**WHAT THIS TASK INVOLVES:** Using the entries that follow, collect the lines where the word "McDonald" appears.

**EXERCISE DATA:**
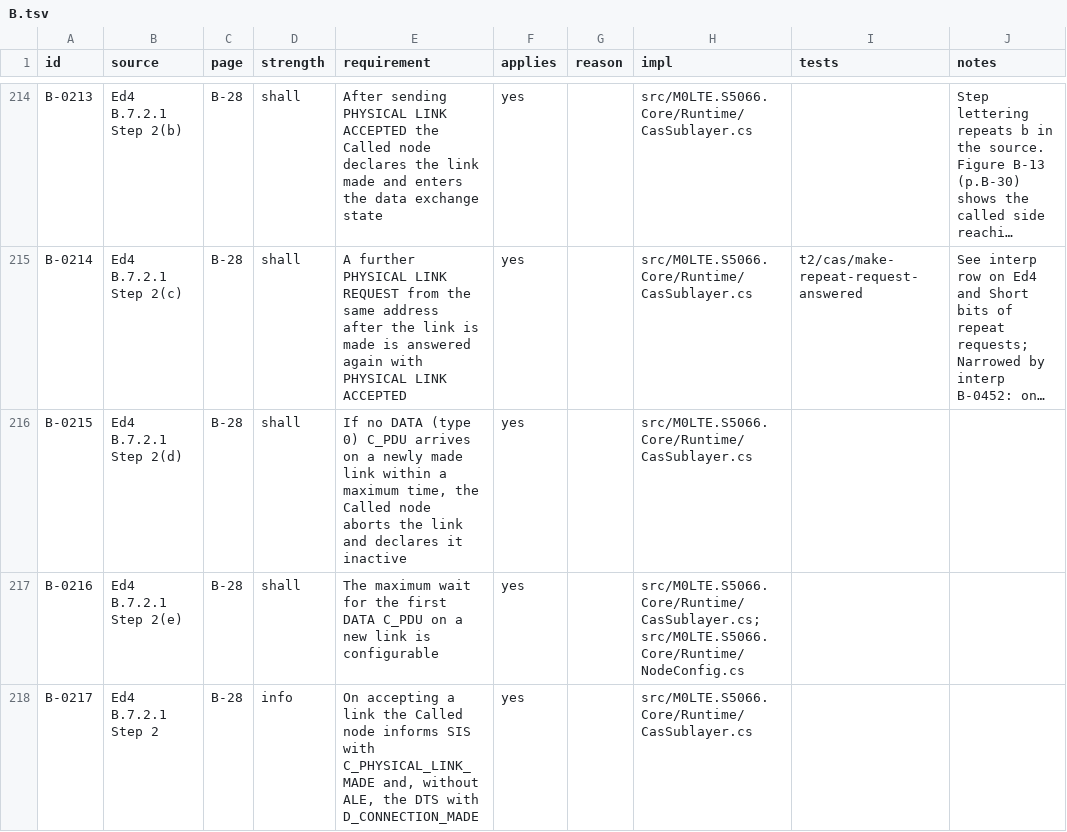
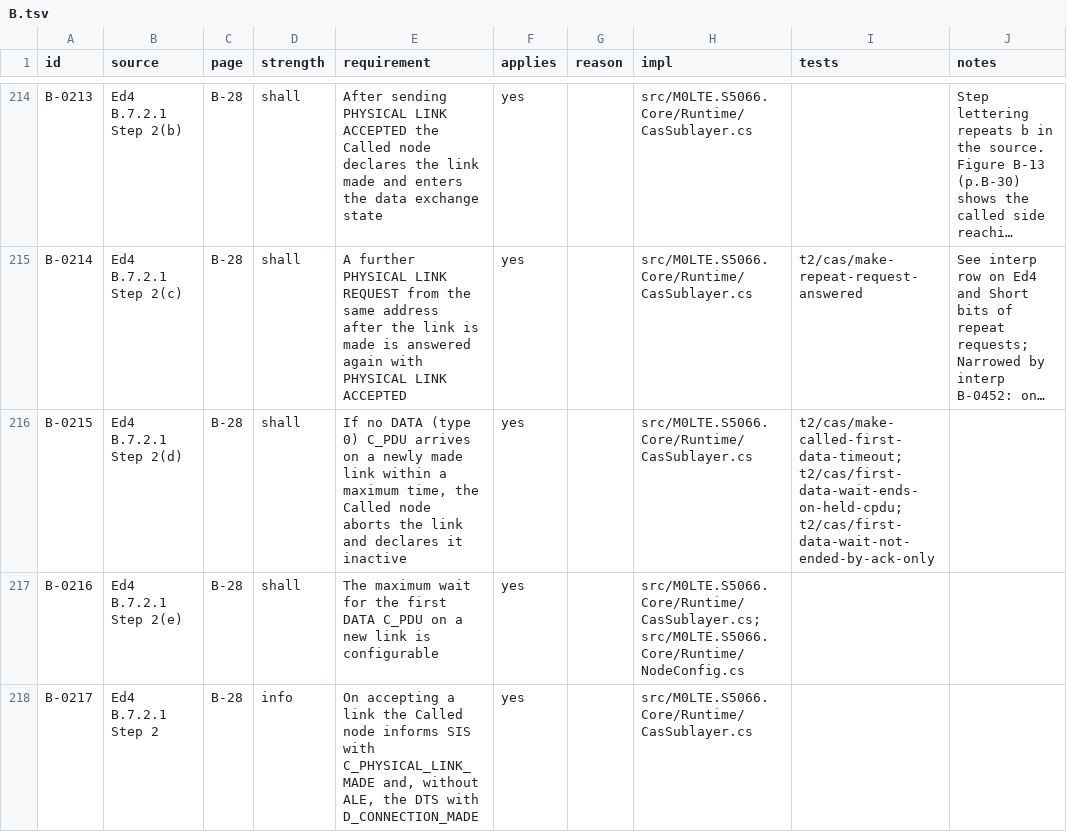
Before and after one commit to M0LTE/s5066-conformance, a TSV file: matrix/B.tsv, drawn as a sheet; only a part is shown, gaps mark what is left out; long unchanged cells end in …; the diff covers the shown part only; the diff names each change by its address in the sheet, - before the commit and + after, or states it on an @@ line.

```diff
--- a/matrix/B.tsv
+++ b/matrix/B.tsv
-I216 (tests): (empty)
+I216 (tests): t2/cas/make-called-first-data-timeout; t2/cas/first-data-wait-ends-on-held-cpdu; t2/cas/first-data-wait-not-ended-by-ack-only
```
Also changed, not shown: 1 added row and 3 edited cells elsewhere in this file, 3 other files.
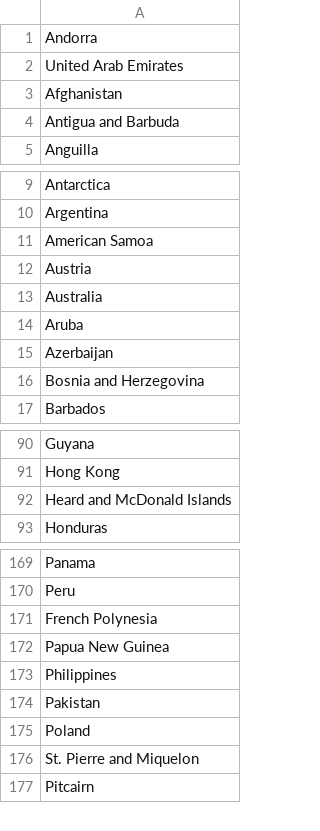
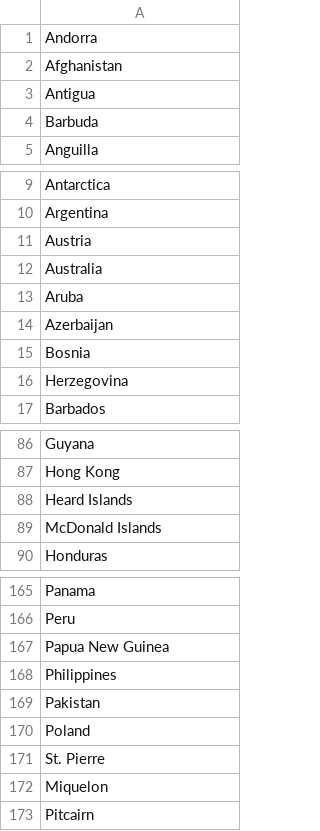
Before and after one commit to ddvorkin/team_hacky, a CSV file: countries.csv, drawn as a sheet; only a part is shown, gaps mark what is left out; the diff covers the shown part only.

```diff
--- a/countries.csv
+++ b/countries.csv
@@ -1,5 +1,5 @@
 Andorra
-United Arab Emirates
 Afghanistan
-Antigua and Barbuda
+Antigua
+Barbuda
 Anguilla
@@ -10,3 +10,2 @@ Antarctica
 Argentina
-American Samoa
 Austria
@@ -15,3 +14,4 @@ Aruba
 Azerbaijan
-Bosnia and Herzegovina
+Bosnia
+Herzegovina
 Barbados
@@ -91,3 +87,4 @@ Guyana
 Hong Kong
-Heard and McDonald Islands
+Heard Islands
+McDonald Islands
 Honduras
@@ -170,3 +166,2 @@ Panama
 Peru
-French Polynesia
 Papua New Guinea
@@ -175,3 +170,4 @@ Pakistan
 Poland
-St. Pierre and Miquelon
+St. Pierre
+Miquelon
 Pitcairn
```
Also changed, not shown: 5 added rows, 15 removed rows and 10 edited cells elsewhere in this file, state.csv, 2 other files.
==
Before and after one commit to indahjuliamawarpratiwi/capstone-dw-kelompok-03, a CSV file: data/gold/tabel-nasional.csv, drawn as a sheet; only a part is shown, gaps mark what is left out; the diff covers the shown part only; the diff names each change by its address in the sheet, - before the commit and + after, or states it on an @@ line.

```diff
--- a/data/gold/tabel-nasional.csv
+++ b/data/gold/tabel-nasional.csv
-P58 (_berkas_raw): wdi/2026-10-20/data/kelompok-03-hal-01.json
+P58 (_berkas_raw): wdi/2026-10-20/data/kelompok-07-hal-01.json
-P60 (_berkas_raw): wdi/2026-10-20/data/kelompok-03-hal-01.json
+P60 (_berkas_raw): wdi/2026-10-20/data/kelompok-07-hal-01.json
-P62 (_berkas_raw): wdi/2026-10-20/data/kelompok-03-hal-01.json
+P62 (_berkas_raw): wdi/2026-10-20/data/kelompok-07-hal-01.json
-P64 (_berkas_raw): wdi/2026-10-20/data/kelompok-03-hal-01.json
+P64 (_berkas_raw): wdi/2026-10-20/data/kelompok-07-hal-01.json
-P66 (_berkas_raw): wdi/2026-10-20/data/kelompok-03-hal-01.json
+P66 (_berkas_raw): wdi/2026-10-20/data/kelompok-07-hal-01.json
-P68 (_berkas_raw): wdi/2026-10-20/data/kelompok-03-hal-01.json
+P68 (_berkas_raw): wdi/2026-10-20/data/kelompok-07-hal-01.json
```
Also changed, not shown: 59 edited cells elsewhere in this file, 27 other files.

**RESULT FOR THIS TASK:**
-Heard and McDonald Islands
+McDonald Islands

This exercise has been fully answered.